I've really enjoyed doing the research for my City of London Churches project.  Each week I look at the map on the Friends of the City Churches website to see which ones I can get to during my hurried commute between Liverpool Street Station of Bank tube station on a Tuesday morning.  Tuesday comes and I invariably find myself thinking, "There can't possibly be a church hidden away here", only to round a corner and find an architectural gem.  

The impressive facade of St. Mary Woolnoth

My destination this week was St. Mary Woolnoth, in King William Street, just a stone's throw from the Bank of England.  Many of the city's churches were built but Sir Christopher Wren but St. Mary's is the work of one of his pupils, Nicholas Hawksmoor.  Hawksmoor is perhaps best known for his designs for the west towers of Westminster Abbey but he built a total of six churches in London, including St. George's in Bloomsbury and the church of St. Alfege in Greenwich.  

Unlike many City churches, St. Mary's was blessed with a reasonably open plot on which to be built - so many churches of the same period are squeezed into tiny gaps between pre-existing buildings.  That said, it is still relatively compact, although the light, airy interior gives a feeling of space when you go inside.  On entering you are greeted by a dark wood high altar which is embellished with plenty of gold leaf.  In many spaces this would become a dominating feature but Hawksmoor prevents this by illuminating the church from above with four semicircular windows.  The soft light from these windows create a magical atmosphere and the use of multiple white painted pillars for structural support and a highly carved ceiling gives the church a remarkably light and open feel.
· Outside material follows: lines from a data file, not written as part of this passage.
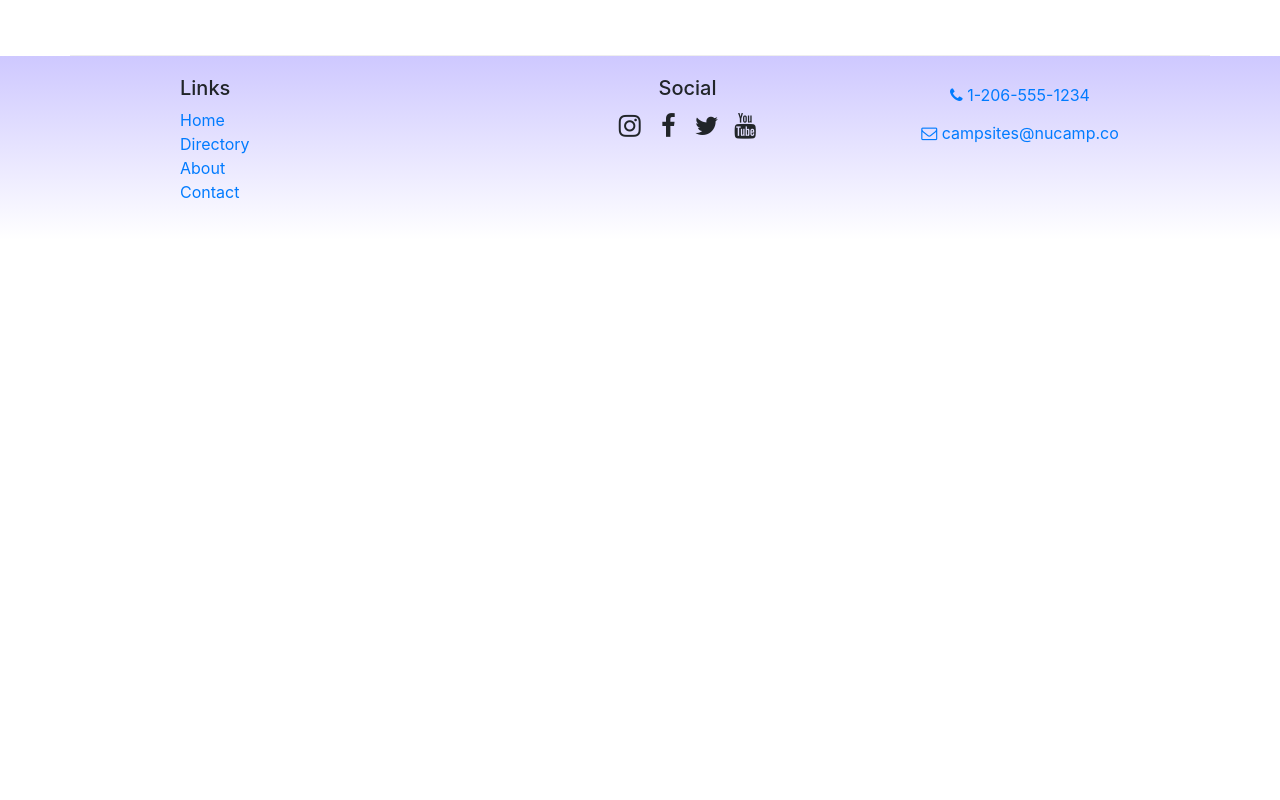
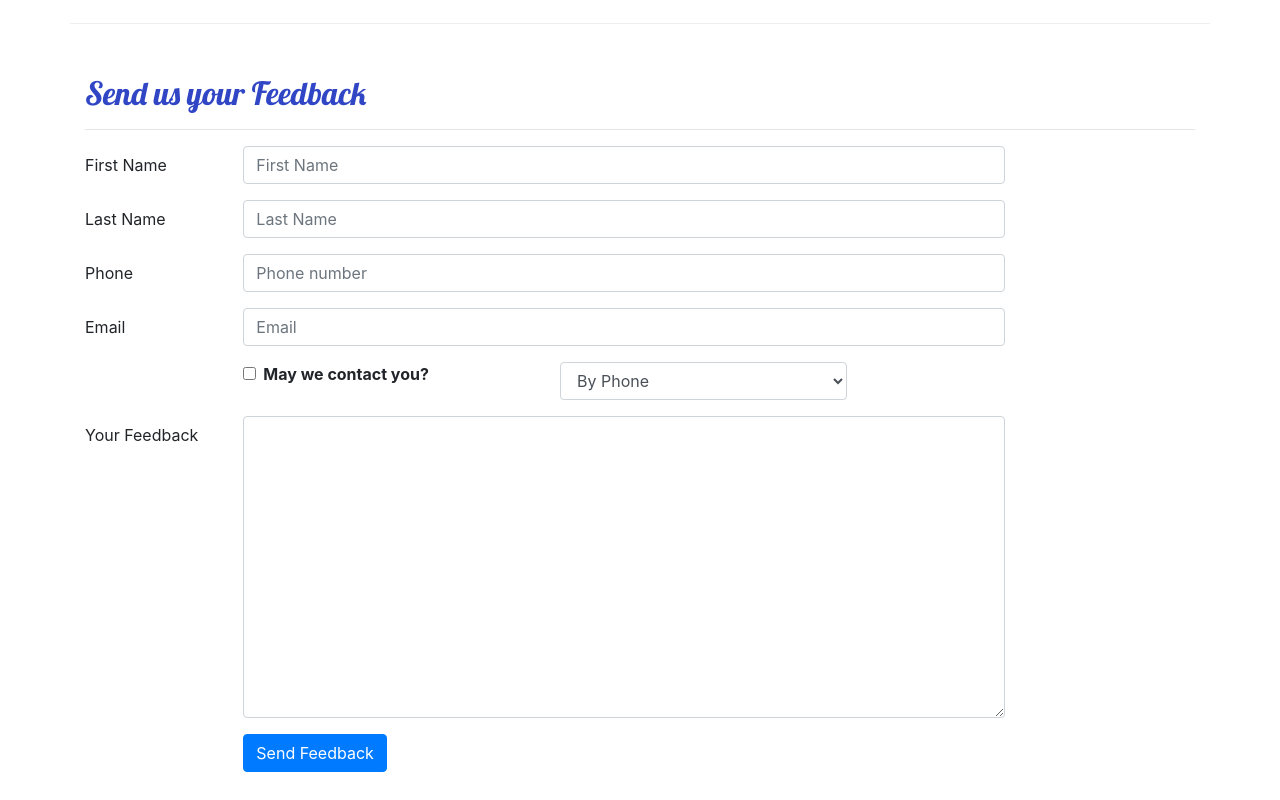
Before and after one commit to nkiliyumwami/ReactNucampsite, a React (Create React App) app: page /contactus in a window 1280 px wide. Shown: the part 620-1420 px from the top of the page. Before the commit the page ends 860 px from the top, so only its background shows below. Built offline with nearby package versions, Linux system fonts and the light colour scheme.

Commit message:
Controlled Forms

```diff
--- /dev/null
+++ b/src/components/AboutComponent.js
@@ -0,0 +1,94 @@
+import React from 'react';
+import { Breadcrumb, BreadcrumbItem, Card, CardBody, CardHeader, Media } from 'reactstrap';
+import { Link } from 'react-router-dom';
+
+function RenderPartner({partner}) {
+    return partner ?
+    <>
+    <Media object src ={partner.image} alt= {partner.name} width ='150' />
+    <Media body className ='ml-5 mb-4' >
+        <Media heading >
+            {partner.name}
+        </Media>
+        {partner.description}
+    </Media>
+    </>
+    :
+    <div></div>
+}
+
+
+
+function About(props) {
+
+    const partners = props.partners.map(partner => {
+        return (
+            <Media tag='li' key={partner.id}>
+                <RenderPartner partner = {partner} />
+            </Media>
+        );
+    });
+
+    return (
+        <div className="container">
+            <div className="row">
+                <div className="col">
+                    <Breadcrumb>
+                        <BreadcrumbItem><Link to="/home">Home</Link></BreadcrumbItem>
+                        <BreadcrumbItem active>About Us</BreadcrumbItem>
+                    </Breadcrumb>
+                    <h2>About Us</h2>
+                    <hr />
+                </div>
+            </div>
+            <div className="row row-content">
+                <div className="col-sm-6">
+                    <h3>Our Mission</h3>
+                    <p>We present a curated database of the best campsites in the vast woods and backcountry of the World Wide Web Wilderness. We increase access to adventure for the public while promoting safe and respectful use of resources. The expert wilderness trekkers on our staff personally verify each campsite to make sure that they are up to our standards. We also present a platform for campers to share reviews on campsites they have visited with each other.</p>
+                </div>
+                <div className="col-sm-6">
+                    <Card>
+                        <CardHeader className="bg-primary text-white"><h3>Facts At a Glance</h3></CardHeader>
+                        <CardBody>
+                            <dl className="row">
+                                <dt className="col-6">Founded</dt>
+                                <dd className="col-6">February 3, 2016</dd>
+                                <dt className="col-6">No. of Campsites in 2019</dt>
+                                <dd className="col-6">563</dd>
+                                <dt className="col-6">No. of Reviews in 2019</dt>
+                                <dd className="col-6">4388</dd>
+                                <dt className="col-6">Employees</dt>
+                                <dd className="col-6">42</dd>
+                            </dl>
+                        </CardBody>
+                    </Card>
+                </div>
+                <div className="col">
+                    <Card className="bg-light mt-3">
+                        <CardBody>
+                            <blockquote className="blockquote">
+                                <p className="mb-0">I will not follow where the path may lead, but I will go where there is no path, and I will leave a trail.</p>
+                                <footer className="blockquote-footer">Muriel Strode,{' '}
+                                    <cite title="Source Title">"Wind-Wafted Wild Flowers" -
+                                    The Open Court, 1903</cite>
+                                </footer>
+                            </blockquote>
+                        </CardBody>
+                    </Card>
+                </div>
+            </div>
+            <div className="row row-content">
+                <div className="col-12">
+                    <h3>Community Partners</h3>
+                </div>
+                <div className="col mt-4">
+                    <Media list>
+                        {partners}
+                    </Media>
+                </div>
+            </div>
+        </div>
+    );
+}
+
+export default About;
--- a/src/components/ContactComponent.js
+++ b/src/components/ContactComponent.js
@@ -1,8 +1,41 @@
-import React from 'react';
-import {Breadcrumb, BreadcrumbItem} from 'reactstrap';
+import React, {Component} from 'react';
+import {Breadcrumb, BreadcrumbItem, Button, Form, FormGroup, Label, Input, Col} from 'reactstrap';
 import {Link} from 'react-router-dom';
 
-function Contact(props) {
+
+class  Contact extends Component {
+    constructor(props) {
+        super(props);
+
+        this.state = {
+            firstName: '',
+            lastName: '',
+            phoneNum: '',
+            email: '',
+            agree: false,
+            contactType: 'By Phone',
+            feedback: ''
+        };
+
+        this.handleInputChange = this.handleInputChange.bind(this);
+        this.handleSubmit = this.handleSubmit.bind(this);
+    }
+
+    handleInputChange(event) {
+        const target= event.target;
+        const name = target.name;
+        const value = target.type === 'checkbox'? target.checked : target.value;
+
+        this.setState({[name]: value});
+    }
+
+    handleSubmit(event) {
+        console.log('Curent state is: '+JSON.stringify(this.state));
+        alert('Curent state is: '+JSON.stringify(this.state));
+        event.preventDefault();
+    }
+
+    render() {
             return(
             <div className="container">
                 <div className="row">
@@ -30,8 +63,93 @@
                         <a role="button" className="btn btn-link" href="mailto:fakeemail@fakeemail.co"><i className="fa fa-envelope-o" /> campsites@nucamp.co</a>
                     </div>
                 </div>
+                {/* contact form here: */}
+                 <div className="row row-content">
+                    <div className="col-12">
+                        <h2>Send us your Feedback</h2>
+                        <hr />
+                    </div>
+                    <div className="col-md-10">
+                        <Form onSubmit={this.handleSubmit}>
+                            <FormGroup row>
+                                <Label htmlFor="firstName" md={2}>First Name</Label>
+                                <Col md={10}>
+                                    <Input type="text" id="firstName" name="firstName"
+                                        placeholder="First Name"
+                                        value={this.state.firstName}
+                                        onChange={this.handleInputChange} />
+                                </Col>
+                            </FormGroup>
+                            <FormGroup row>
+                                <Label htmlFor="lastName" md={2}>Last Name</Label>
+                                <Col md={10}>
+                                    <Input type="text" id="lastName" name="lastName"
+                                        placeholder="Last Name"
+                                        value={this.state.lastName}
+                                        onChange={this.handleInputChange} />
+                                </Col>
+                            </FormGroup>
+                            <FormGroup row>
+                                <Label htmlFor="phoneNum" md={2}>Phone</Label>
+                                <Col md={10}>
+                                    <Input type="tel" id="phoneNum" name="phoneNum"
+                                        placeholder="Phone number"
+                                        value={this.state.phoneNum}
+                                        onChange={this.handleInputChange} />
+                                </Col>
+                            </FormGroup>
+                            <FormGroup row>
+                                <Label htmlFor="email" md={2}>Email</Label>
+                                <Col md={10}>
+                                    <Input type="email" id="email" name="email"
+                                        placeholder="Email"
+                                        value={this.state.email}
+                                        onChange={this.handleInputChange} />
+                                </Col>
+                            </FormGroup>
+                            <FormGroup row>
+                                <Col md={{size: 4, offset: 2}}>
+                                    <FormGroup check>
+                                        <Label check>
+                                            <Input type="checkbox"
+                                                name="agree"
+                                                checked={this.state.agree}
+                                                onChange={this.handleInputChange} /> {' '}
+                                            <strong>May we contact you?</strong>
+                                        </Label>
+                                    </FormGroup>
+                                </Col>
+                                <Col md={4}>
+                                    <Input type="select" name="contactType"
+                                            value={this.state.contactType}
+                                            onChange={this.handleInputChange}>
+                                        <option>By Phone</option>
+                                        <option>By Email</option>
+                                    </Input>
+                                </Col>
+                            </FormGroup>
+                            <FormGroup row>
+                                <Label htmlFor="feedback" md={2}>Your Feedback</Label>
+                                <Col md={10}>
+                                    <Input type="textarea" id="feedback" name="feedback"
+                                        rows="12"
+                                        value={this.state.feedback}
+                                        onChange={this.handleInputChange}></Input>
+                                </Col>
+                            </FormGroup>
+                            <FormGroup row>
+                                <Col md={{size: 10, offset: 2}}>
+                                    <Button type="submit" color="primary">
+                                        Send Feedback
+                                    </Button>
+                                </Col>
+                            </FormGroup>
+                        </Form>
+                    </div>
+                </div>
             </div>
         );
+    }
 }
 
 
--- a/src/components/HeaderComponent.js
+++ b/src/components/HeaderComponent.js
@@ -21,7 +21,7 @@
     render() {
         return(
            <React.Fragment>
-               <Jumbotron  fluid>
+               <Jumbotron  fluid style ={{margin:0}}>
                    <div className="container">
                        <div className="row">
                            <div className="col">
--- a/src/components/MainComponent.js
+++ b/src/components/MainComponent.js
@@ -5,6 +5,7 @@
 import Footer from './FooterComponent';
 import Home from './HomeComponent';
 import Contact from './ContactComponent';
+import About from './AboutComponent';
 import {COMMENTS} from '../shared/comments';
 import {PARTNERS} from '../shared/partners';
 import {PROMOTIONS} from '../shared/promotions';
@@ -51,6 +52,7 @@
           <Route exact path='/directory' render={() => <Directory campsites={this.state.campsites} />} />
           <Route path = '/directory/:campsiteId' component ={CampsiteWithId} />
           <Route exact path ='/contactus' component ={Contact} />
+          <Route exact path ='/aboutus' render = {() => <About partners ={this.state.partners} /> } />
           <Redirect to='/home' />
         </Switch>
         <Footer />
```
Lines whose indentation alone changed are shown as unchanged.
Unusually, I ended up visiting St. Mary's in the afternoon (a delayed train prevented me getting there in the morning) and as a result the church was surprisingly busy.  Various people visited to pray and admire the architecture and after a few minutes we were joined by the church organist who set about doing some practice on a suitably rousing piece of organ music.  In a corner I found an artist drawing the church.  This elderly gentleman turned out to be the painter Anthony Eyton who told me he was drawing it to make sense of the architecture.  He's 91 years old now but still working and these drawings are the preparation for an exhibition on the Hawksmoor Churches which he's putting on in Islington later in the year.  He was a delight to talk to and it only seemed right that I should take his photo as he had included me in one of his drawings as I meandered around the church!

Anthony Eyton at work

Now my regular Tuesday trips through London have ceased until the Autumn I will hopefully have time to make some special trips into the city to continue my project at a more leisurely pace.  Watch this space for my continued meanderings....